Twenty rugby teams from across Europe, the Americas, Asia, and Africa are competing for the championship over six weeks, with some of the most important matches of the international tournament being held in and around Tokyo, Osaka, and Fukuoka.
Tokyo Stadium (Ajinomoto Stadium)
International Stadium Yokohama (Nissan Stadium)
Kumagaya Rugby Ground, Saitama
Only 30 minutes apart by public transit, Tokyo and Yokohama pack a punch as Japan’s two largest cities. Both offer an enormous amount to see and do when you aren’t watching your team compete, from Tokyo’s robot cabaret shows and Toyosu Fish Market (formerly known as the Tsukiji Fish Market) to Yokohama’s port history and Chinatown, Japan’s largest. To unwind after some intense spectating, relax on a Sumida River cruise in the capital or take an after-dark spin on the colorful Cosmo Clock 21 Ferris wheel in Yokohama.
Hanazono Rugby Stadium, Osaka
Kobe City Misaki Park Stadium (Noevir Stadium Kobe)
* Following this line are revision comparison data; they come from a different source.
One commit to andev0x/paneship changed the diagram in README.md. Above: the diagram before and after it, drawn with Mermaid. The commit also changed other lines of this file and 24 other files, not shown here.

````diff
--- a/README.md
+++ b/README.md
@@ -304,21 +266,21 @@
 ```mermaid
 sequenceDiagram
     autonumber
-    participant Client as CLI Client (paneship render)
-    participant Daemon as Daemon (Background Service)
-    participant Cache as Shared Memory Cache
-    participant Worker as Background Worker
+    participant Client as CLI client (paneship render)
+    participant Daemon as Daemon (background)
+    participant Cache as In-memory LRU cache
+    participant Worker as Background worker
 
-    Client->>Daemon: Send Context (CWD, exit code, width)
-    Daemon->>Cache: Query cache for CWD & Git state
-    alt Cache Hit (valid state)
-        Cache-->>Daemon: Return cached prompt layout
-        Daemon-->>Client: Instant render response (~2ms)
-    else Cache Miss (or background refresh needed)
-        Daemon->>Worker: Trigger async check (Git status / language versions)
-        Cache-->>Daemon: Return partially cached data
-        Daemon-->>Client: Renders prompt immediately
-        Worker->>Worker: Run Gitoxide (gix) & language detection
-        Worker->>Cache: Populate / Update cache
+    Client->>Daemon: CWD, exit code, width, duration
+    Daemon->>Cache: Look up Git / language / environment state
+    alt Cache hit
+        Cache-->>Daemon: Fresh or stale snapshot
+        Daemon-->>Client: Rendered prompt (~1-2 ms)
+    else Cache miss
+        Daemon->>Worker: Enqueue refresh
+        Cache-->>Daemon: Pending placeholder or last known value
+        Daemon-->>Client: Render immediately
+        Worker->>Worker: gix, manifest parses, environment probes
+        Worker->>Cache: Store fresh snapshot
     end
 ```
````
Both Osaka and Kobe are well-known for their food and nightlife—in Osaka, Japan’s second city, it’s the lively street food stalls and sake bars that draw crowds, while in Kobe, some travelers plan their entire trip to this port city around the steakhouses serving up tender Kobe beef. Plus, if you visit one or both cities, it’s easy to also make it out to nearby Kyoto, which epitomizes traditional Japanese culture with regular geisha sightings. Osaka must-sees include the Tenjimbashisuji shopping district and the city’s symbol, Osaka Castle.
Fukuoka Hakatanomori Stadium (Level5 Stadium)
Waterfront Fukuoka sits in the north of Kyushu, Japan’s southernmost main island. Its warm climate, lesser-known status, and walkable neighborhoods make the Fukuoka Prefecture capital an ideal spot to catch a rugby game and explore beyond Japan’s biggest cities. Visit the Hakata neighborhood for world-famous Hakata-style ramen, hit the beach, or head out to some hot springs. The high-speed Kyushu bullet train runs north to south, connecting Fukuoka with Kumamoto and Kagoshima.
No matter who wins the cup, you’ll want to make sure you make it to the stadium before game time. All of the host cities are well connected by air, and pre-booked private airport transfers are a convenient option for visitors to Tokyo and Osaka.
Insider tip: It’s also possible to avoid air travel, save money, and still maximize time with the Japan Rail Pass, which must be purchased prior to arrival in Japan. Passes are available to foreigners with 7-, 14-, and 21-day validity, meaning they’re perfect for both sightseeing and traveling between World Cup sites, no matter how long you’re in Japan for the tournament.